There was a time when if I found an extra hour in my day, I had no idea what I’d do with it.
I was so used to getting things DONE, there was always something to DO.
I kind of let go of my own stuff. My own wants and dreams and loves. Was I even allowed to need, want, dream or love? Should I? Was there really time or space for me, the mom?
What would I savor if given one full hour?
My family, work and life admin took up most of my mental bandwidth - and I fell into a rhythm that worked. Low grade everyday stress was fine. I was fine. But what was I savoring? What lit me up?
Wait, was I bored?
In the interest of giving my all to everything and everyone else in my life I realized I’d closed down my connections to my own senses. I’d tuned out the world.
I wanted to show up for my life, to...

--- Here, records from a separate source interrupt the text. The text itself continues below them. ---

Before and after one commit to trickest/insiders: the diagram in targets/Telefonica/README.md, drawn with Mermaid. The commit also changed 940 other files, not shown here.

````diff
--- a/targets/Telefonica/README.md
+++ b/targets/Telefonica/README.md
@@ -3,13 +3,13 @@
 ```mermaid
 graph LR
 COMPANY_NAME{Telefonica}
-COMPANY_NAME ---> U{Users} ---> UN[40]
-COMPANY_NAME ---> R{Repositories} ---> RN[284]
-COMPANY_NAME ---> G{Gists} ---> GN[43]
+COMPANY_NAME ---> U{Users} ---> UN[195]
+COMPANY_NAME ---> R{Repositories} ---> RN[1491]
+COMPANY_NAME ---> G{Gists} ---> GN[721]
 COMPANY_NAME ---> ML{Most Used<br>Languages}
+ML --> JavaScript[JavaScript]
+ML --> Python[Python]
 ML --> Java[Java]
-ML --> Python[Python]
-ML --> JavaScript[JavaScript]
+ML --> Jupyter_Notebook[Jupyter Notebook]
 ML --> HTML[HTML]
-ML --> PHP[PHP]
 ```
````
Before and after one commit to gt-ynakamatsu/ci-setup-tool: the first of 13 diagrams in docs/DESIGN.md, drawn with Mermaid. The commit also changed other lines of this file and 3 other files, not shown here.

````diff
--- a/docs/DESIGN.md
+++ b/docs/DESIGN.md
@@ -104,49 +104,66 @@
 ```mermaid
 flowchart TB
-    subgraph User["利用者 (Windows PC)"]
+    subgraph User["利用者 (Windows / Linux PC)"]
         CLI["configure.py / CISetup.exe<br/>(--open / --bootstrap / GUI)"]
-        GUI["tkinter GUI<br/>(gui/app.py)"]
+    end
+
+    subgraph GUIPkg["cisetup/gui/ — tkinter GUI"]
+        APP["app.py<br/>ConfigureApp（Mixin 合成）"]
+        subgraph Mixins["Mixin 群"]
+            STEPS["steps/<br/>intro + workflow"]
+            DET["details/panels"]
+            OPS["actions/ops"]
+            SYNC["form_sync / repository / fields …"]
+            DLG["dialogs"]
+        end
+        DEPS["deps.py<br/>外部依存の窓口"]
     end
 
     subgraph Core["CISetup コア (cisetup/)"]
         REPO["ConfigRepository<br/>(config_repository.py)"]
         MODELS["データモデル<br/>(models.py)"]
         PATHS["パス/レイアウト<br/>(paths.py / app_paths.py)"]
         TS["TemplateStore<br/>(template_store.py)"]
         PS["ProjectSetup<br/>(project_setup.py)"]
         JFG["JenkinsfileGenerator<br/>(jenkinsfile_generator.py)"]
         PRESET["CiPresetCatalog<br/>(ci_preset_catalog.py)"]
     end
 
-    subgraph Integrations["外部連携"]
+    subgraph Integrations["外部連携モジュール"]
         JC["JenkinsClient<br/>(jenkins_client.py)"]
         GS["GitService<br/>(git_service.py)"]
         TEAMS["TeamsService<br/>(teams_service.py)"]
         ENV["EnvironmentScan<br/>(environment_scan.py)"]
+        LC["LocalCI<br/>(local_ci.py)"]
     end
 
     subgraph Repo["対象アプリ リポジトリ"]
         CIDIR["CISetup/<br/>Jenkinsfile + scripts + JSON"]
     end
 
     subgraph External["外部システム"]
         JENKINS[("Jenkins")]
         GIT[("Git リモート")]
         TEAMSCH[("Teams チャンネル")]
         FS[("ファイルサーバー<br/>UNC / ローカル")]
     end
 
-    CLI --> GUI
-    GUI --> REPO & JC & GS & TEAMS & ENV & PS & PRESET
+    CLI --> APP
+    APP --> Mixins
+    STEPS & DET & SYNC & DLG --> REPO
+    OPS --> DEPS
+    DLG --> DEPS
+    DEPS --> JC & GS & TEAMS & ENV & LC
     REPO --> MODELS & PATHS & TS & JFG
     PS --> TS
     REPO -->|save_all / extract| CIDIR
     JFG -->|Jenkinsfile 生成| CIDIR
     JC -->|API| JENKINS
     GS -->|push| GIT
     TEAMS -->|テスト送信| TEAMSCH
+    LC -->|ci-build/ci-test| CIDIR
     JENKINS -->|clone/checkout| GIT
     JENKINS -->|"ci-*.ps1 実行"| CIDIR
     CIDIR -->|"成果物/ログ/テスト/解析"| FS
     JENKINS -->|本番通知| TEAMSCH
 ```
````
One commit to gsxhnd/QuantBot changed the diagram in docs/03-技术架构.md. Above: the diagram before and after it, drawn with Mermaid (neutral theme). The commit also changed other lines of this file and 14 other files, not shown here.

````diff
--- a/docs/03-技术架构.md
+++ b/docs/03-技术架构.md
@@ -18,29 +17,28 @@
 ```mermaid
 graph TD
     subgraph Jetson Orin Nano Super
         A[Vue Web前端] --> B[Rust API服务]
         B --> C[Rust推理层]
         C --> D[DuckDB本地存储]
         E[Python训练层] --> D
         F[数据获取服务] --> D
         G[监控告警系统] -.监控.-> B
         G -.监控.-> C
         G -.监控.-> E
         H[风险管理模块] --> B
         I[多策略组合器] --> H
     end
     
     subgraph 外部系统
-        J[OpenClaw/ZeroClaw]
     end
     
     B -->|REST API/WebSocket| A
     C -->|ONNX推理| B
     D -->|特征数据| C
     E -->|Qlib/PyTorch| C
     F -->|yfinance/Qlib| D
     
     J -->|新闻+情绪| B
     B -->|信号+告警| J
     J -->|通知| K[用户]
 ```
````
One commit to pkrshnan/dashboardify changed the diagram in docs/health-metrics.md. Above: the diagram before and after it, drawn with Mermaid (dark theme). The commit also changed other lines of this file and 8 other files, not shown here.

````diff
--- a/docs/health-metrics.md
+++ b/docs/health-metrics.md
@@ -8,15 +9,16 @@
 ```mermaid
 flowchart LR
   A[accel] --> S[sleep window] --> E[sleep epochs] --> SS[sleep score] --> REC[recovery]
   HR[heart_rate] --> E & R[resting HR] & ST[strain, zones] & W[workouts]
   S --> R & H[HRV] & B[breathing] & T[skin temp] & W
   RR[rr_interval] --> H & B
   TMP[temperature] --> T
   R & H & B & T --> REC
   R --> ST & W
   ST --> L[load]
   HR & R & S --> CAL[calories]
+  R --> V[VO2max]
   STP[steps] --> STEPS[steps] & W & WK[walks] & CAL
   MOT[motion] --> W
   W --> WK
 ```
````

“If you miss the look in your child’s eye one day, you’ve missed it. If you miss the look in your lover’s eyes the next day, you’ve missed that. If you miss the beauty of sitting under the trees, you’ve missed that too. If you add that up over many moments and then many days and years, you may wind up missing the most beautiful aspects of your own life. Who tells oneself they don’t have any time? When really, all you’ve got is time, all you’ve got is this moment.”
Stop. Look. Listen. Feel.
We’ve all had those moments of: I’m here but I’m not here (on your phone at the little league game? Lap glowing at the stoplight?) Before we go any further, we’ve got to start practicing being just a little bit more mindful. We benefit in crucial ways.
Simply put, mindfulness is a way to break free from being on autopilot. By paying attention to...
I was living in my body but we weren’t on the same team.
I felt impatient or angry when it was sick or injured.
I felt pleased when it was lean and strong, a reflection of my (excessive) self discipline.
I grew up back east constantly competing for varsity - on and off the field. You didn’t just go to college, you went to the best college. You didn’t just play sports, you were the best player on the field. I was used to pushing through resistance even if it hurt. There wasn’t a lot of sleeping in, bench-sitting, rest or recovery.
To be honest, it didn’t occur to me that I was allowed to struggle. That I was allowed to have problems. I just had to figure things out, mostly on my own - perhaps to a fault.
These were the stories in my head.
Until I was diagnosed with primary lymphedema.
It took years to diagnose the peculiar swelling in my leg. It would come and go for the most part, but after my second pregnancy, it didn’t. I...